HONOLULU — The Defense Department conducted a test of a land-based missile system about the same time that mysterious lights were seen and photographed in the skies above Hawaii.
The Missile Defense Agency, the U.S. Navy, and sailors at the Aegis Ashore Missile Defense Test Complex and Pacific Missile Range Facility on Kauai launched a land-based Aegis Standard Missile 3 Block IB guided missile.
It was the first test of the new Aegis Ashore system. Interceptor missiles were launched from ships in previous tests, The Associated Press reported.
During the test, a simulated ballistic missile target was acquired, tracked, and engaged by the Aegis Weapon System at about 7:35 p.m. Hawaii time Tuesday.
At about the same time, many Hawaii residents reported seeing a strange light in the sky that looked like a missile contrail.
"It looked like a zig zagging meteor threading in and out of the night sky," said Paul Javier.
Stefan Alford, a spokesman for the Pacific Missile Range Facility on Kauai, told the AP that the lines were condensed water vapor trailing the missile twisted by upper level winds.
The purpose of the missile test was to confirm that the Aegis Ashore system works by launching a land-based SM-3. A test missile target was not launched.
The Aegis Ashore system is similar to the launch system, fire control system, and SPY-1 radar used on U.S. and Japanese navy ships.
The Aegis Ashore system is planned to be deployed in Romania in 2015 as part of the European missile defense shield. The missiles destroy incoming ballistic missile threats in space using sheer impact, the AP said.
The Pacific Missile Range Facility had announced earlier this month that they would be conducting a test.

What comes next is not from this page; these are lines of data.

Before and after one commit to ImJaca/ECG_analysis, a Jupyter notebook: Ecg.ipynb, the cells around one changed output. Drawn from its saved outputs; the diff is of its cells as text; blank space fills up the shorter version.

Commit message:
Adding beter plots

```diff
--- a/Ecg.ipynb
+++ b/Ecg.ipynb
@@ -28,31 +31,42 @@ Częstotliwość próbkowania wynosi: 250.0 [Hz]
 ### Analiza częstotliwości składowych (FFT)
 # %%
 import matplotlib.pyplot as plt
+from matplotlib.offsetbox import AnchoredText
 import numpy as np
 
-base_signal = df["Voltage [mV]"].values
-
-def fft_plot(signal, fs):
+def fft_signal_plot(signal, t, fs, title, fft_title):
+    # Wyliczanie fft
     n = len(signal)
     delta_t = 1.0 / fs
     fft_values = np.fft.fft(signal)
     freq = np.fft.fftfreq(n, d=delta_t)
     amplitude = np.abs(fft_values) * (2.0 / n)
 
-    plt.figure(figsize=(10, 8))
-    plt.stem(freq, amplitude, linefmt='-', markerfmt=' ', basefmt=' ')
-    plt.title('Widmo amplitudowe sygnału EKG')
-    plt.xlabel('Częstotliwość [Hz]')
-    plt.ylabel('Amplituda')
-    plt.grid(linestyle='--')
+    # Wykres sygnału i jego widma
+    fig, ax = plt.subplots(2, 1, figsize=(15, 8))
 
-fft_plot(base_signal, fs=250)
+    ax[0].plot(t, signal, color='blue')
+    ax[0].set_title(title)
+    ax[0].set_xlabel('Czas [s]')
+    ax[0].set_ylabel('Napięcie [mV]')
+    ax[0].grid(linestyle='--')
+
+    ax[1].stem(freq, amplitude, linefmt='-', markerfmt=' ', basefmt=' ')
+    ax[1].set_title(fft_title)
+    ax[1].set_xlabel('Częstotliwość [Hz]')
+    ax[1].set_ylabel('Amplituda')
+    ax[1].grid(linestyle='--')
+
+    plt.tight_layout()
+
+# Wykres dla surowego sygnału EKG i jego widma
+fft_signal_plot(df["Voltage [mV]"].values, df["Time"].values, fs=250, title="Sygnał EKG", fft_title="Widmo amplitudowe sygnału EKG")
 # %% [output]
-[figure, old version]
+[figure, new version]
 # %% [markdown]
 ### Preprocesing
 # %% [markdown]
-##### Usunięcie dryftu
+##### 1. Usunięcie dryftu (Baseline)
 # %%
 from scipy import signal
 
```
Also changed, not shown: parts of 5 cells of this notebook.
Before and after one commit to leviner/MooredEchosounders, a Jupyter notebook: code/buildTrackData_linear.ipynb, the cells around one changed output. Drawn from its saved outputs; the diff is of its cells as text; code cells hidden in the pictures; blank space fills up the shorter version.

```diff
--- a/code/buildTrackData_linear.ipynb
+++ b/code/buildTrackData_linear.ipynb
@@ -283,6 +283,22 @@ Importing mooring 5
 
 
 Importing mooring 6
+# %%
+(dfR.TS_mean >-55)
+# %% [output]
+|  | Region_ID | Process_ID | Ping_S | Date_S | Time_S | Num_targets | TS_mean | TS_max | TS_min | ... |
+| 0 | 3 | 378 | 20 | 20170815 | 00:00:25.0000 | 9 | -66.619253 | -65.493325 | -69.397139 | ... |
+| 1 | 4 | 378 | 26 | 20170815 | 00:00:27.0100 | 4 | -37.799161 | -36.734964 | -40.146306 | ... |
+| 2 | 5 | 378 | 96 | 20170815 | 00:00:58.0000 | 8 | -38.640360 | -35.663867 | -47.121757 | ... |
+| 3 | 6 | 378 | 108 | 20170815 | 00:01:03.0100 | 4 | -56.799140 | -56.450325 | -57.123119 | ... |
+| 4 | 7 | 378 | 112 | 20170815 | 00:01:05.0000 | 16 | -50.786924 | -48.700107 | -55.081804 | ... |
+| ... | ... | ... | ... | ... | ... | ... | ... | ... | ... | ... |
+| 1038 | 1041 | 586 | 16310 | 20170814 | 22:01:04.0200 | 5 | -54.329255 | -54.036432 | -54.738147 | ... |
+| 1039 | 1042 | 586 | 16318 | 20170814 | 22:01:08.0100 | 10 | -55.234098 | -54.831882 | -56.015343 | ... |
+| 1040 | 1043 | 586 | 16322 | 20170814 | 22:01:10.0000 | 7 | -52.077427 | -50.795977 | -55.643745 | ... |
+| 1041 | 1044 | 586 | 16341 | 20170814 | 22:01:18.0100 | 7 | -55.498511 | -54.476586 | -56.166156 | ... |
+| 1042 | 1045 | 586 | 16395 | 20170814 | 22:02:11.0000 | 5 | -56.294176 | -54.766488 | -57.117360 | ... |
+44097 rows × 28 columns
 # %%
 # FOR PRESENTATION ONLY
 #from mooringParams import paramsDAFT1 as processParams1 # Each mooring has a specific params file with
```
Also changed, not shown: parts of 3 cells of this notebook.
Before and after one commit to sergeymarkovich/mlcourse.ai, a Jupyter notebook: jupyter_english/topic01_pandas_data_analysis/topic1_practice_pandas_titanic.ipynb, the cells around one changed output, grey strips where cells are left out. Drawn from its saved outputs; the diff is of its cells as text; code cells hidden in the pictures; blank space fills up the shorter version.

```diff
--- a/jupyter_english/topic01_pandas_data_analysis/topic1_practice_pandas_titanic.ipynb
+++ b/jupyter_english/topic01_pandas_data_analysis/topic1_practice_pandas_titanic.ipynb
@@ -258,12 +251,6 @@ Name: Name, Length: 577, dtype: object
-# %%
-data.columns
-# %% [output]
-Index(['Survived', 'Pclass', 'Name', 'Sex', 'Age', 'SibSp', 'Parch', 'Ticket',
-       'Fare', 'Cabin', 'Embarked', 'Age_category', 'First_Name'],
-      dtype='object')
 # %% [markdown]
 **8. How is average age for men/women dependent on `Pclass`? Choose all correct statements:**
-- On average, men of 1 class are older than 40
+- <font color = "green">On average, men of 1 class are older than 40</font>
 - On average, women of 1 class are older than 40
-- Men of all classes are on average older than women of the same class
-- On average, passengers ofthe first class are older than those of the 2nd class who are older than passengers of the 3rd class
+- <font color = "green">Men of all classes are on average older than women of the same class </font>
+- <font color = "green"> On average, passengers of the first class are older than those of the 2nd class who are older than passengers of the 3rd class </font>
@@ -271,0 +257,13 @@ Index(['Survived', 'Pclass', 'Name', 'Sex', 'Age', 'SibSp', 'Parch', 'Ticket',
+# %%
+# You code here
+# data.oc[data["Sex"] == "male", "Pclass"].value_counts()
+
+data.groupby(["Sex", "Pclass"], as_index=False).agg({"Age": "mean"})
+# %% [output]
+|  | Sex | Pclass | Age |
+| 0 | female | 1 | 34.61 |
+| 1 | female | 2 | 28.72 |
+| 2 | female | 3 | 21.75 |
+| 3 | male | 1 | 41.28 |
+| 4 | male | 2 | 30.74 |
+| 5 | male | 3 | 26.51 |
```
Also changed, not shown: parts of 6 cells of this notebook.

Tuesday's test is the first of several planned at the Barking Sands, Kauai facility for the land-based Aegis system.